Nearly a year after riding high on the summer radio airwaves, Sugar Ray guitarist
Rodney Sheppard and his bandmates are hard at work trying to prove that their
dancehall reggae-tinged smash hit was no fluke.
In an effort to prove their point, Sheppard said Sugar Ray have come up with material
that focuses more on melody-based pop a la '50s sounds than the harder edge of
their previous effort -- the 1997 breakthrough Floored. And while the emphasis
right now may be on catchy pop, Sheppard said he suspected that the songs would
eventually balance out with more heavy guitar-based tunes.
"We're working with [DJ] Homicide [who worked on the last album] a lot more this time,"
the guitarist said, "and in the early stages, I think we've got some really well-written,
likable songs.
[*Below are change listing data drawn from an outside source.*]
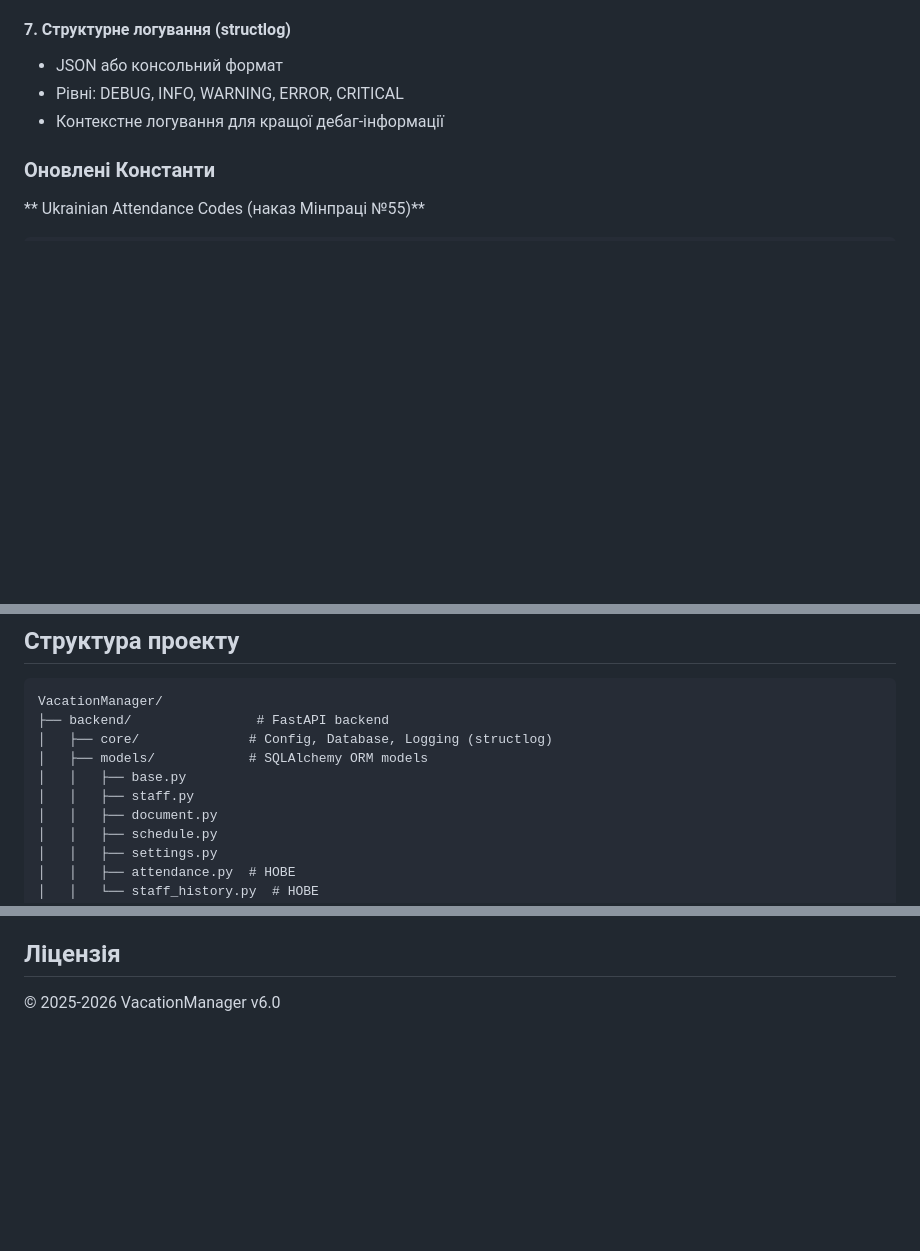
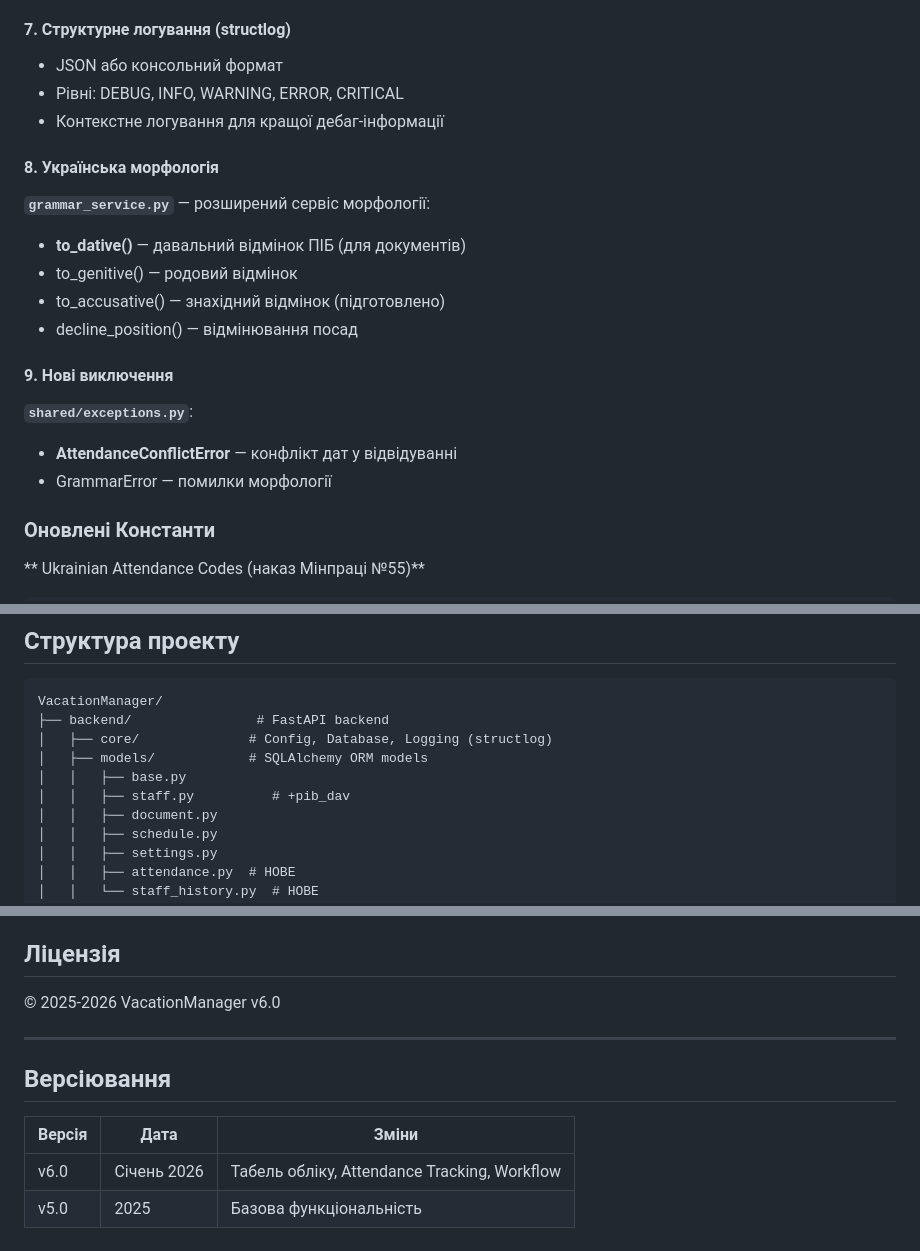
Before and after one commit to fgfalll/VacationManager, a Markdown page: README.md, 3 parts joined by grey strips. Rendered like a GitHub page; blank space fills up the shorter version.

```diff
--- a/README.md
+++ b/README.md
@@ -95,6 +119,18 @@
 - Рівні: DEBUG, INFO, WARNING, ERROR, CRITICAL
 - Контекстне логування для кращої дебаг-інформації
 
+#### 8. Українська морфологія
+**`grammar_service.py`** — розширений сервіс морфології:
+- **to_dative()** — давальний відмінок ПІБ (для документів)
+- to_genitive() — родовий відмінок
+- to_accusative() — знахідний відмінок (підготовлено)
+- decline_position() — відмінювання посад
+
+#### 9. Нові виключення
+**`shared/exceptions.py`**:
+- **AttendanceConflictError** — конфлікт дат у відвідуванні
+- GrammarError — помилки морфології
+
 ### Оновлені Константи
 
 ** Ukrainian Attendance Codes (наказ Мінпраці №55)**
@@ -284,7 +321,7 @@ VacationManager/
 │   ├── core/              # Config, Database, Logging (structlog)
 │   ├── models/            # SQLAlchemy ORM models
 │   │   ├── base.py
-│   │   ├── staff.py
+│   │   ├── staff.py          # +pib_dav
 │   │   ├── document.py
 │   │   ├── schedule.py
 │   │   ├── settings.py
@@ -382,3 +419,12 @@ Draft → On Signature → Signed → Processed
 ## Ліцензія
 
 © 2025-2026 VacationManager v6.0
+
+---
+
+## Версіювання
+
+| Версія | Дата | Зміни |
+|--------|------|-------|
+| v6.0 | Січень 2026 | Табель обліку, Attendance Tracking, Workflow |
+| v5.0 | 2025 | Базова функціональність |
```
Also changed, not shown: other parts of README.md (+30 -5 lines).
One has this sort of '50s chord progression with very '90s production."
Ensconced in the same L.A. rehearsal space that Sugar Ray have used to write songs
for the past four years, the band is busily writing new material and demoing songs for an
album that it hopes to have out later this year, Sheppard said.
"We've moved our stuff in there and already have basic tracks for six new songs," said
Sheppard, 30. Re-teaming with producer David Kahne (Soul Coughing, Sublime), who
produced Floored, the band -- which also includes singer Mark McGrath, Craig
"DJ Homicide" Bullock, drummer Stan Frazier and bassist Murphy Karges -- is again
attempting to mix and match styles from a diverse palette.
The last time the band did that and scored big was with its dancehall-reggae hit
excerpt), off Floored.
Kahne, who recently moved his equipment into the rehearsal space to begin working
with the group, said he thinks that the band is expanding on the sound of the last album,
from punk, ska, pop, funk and rock into a '90s-tinged, Southern California sound. "One of
the reasons I wanted to do this album was because they have grown their sound since
last time," Kahne said. "They have this really heavy stuff and then some loopier stuff and
a much broader range of composition than in the past."
Although the sounds range from what Kahne described as a "really '50s-ish" song to a
more '70s-style rock tune, the in-demand producer said it didn't feel like the band was
copping anyone else's style. "They take from all over, but you don't hear it and go, 'Oh,
that's a Buddy Holly riff,' " Kahne said.
One of the standout tracks so far, according to Kahne, is a bittersweet ballad written
several years ago by a friend of the band. Also scheduled for inclusion on the album is a
more band-oriented version of "Burnin' Dog (Don't Pet A)," which Kahne said would
differ greatly from the drum & bass version on the Avengers soundtrack.
Sugar Ray are slated to enter a studio with Kahne to begin recording the album in
Sheppard said the group also recently laid down a souped-up cover of the Steve Miller
hit "Abracadabra" for the soundtrack to the television show "Sabrina the Teenage Witch."
Born of the fertile ground of Southern California's Orange County, home to such fellow
musical dilettantes as ska-rockers No Doubt, Sugar Ray formed in the early '90s. Their
1995 debut, Lemonade & Brownies, was an unpolished look at things to come on
Floored, with a genre-hopping mix of R&B, punk, funk and ska tunes that set the
precedent for the band's fusion pop sound.
Perhaps trying to recapture the spark that the band found with dancehall-reggae toaster
Super Cat, who was featured on "Fly," Sheppard said Sugar Ray currently have a list of
hoped-for collaborators for the new album. High on that list is Pretenders singer Chrissie
Hynde. "The stuff we're doing right now has a real musicalness to it," Sheppard said. "It
expresses our love for '50s and '60s pop music -- all the doo-wop stuff and pop hits from
bands like the Everly Brothers."
Both Sheppard and Kahne credited pin-up lead singer McGrath with having worked hard
on his nasally rap singing, saying the singer has lately found his voice and gained a
renewed confidence in his vocal abilities.
"I don't think these guys are a one-hit wonder at all," Kahne said. "I wouldn't have done
this if I did. They're more of a band now than ever before."